The World Health Organization on Saturday has officially recognized Gaming Disorder as a disease.
The 72nd World Health Assembly hosted by the World Health Organization took place on May 25TH in which the assembly finally recognized gaming disorder as a disease. The 194-member meeting finalized the Classification of Diseases (ICD-11), adding excessive gaming to the list.
The organization last June added gaming addiction under its section of potentially harmful technology-related behaviors, including too much use of “the internet, computers, smartphones” and more.
At the time of the release of the ICD-11, Dr Tedros Adhanom Ghebreyesus, WHO Director-General, had said “The ICD is a product that WHO is truly proud of. It enables us to understand so much about what makes people get sick and die, and to take action to prevent suffering and save lives.”
‘Gaming disorder’ comes under the disorders due to ‘addictive behavior’ section of the ICD. It’s described as “a pattern of persistent or recurrent gaming behavior, which may be online or offline, manifested by impaired control over gaming, increasing priority given to gaming to the extent that gaming takes precedence over other life interests and daily activities and continuation or escalation of gaming despite the occurrence of negative consequences.”
Characteristics of Gaming Disorder
1) Impaired control over gaming (e.g., onset, frequency, intensity, duration, termination, and context)
2) Increasing priority for the game to the extent that gaming takes precedence over life interests and daily activities.
3) Continuation or escalation of gaming despite the occurrence of worst consequences.
The diagnosed of the gaming disorder can only be done , if the behavior pattern of the person is of sufficient severity to result in significant impairment in personal, family, social, educational, occupational or other important areas of functioning and that too evident for at least of 12 months.
The World Health Organisation has said that the decision to include gaming disorder as a disease is based on reviews of evidence and reflected the consensus of experts from different disciplines.
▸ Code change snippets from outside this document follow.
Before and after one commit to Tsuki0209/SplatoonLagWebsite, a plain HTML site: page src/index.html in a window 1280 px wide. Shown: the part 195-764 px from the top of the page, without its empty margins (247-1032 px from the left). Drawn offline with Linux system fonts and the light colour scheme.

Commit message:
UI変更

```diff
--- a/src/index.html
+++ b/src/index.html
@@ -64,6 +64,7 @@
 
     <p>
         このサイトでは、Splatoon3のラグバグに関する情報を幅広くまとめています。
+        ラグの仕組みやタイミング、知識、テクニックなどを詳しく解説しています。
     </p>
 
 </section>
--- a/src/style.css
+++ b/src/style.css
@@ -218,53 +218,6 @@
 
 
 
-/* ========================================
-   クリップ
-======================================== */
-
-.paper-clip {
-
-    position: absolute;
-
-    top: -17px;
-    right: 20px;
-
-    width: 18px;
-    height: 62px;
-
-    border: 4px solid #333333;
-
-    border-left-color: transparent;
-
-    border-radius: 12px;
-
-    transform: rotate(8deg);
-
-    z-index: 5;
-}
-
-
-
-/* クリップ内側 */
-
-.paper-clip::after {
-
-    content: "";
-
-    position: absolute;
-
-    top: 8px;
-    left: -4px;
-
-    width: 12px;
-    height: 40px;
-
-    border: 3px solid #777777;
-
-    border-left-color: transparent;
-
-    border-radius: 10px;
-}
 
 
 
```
Though the gaming disorder is still unlikely to be universally recognized for some time, as both the medical field and the gaming industry strongly disagree with WHO’s decision.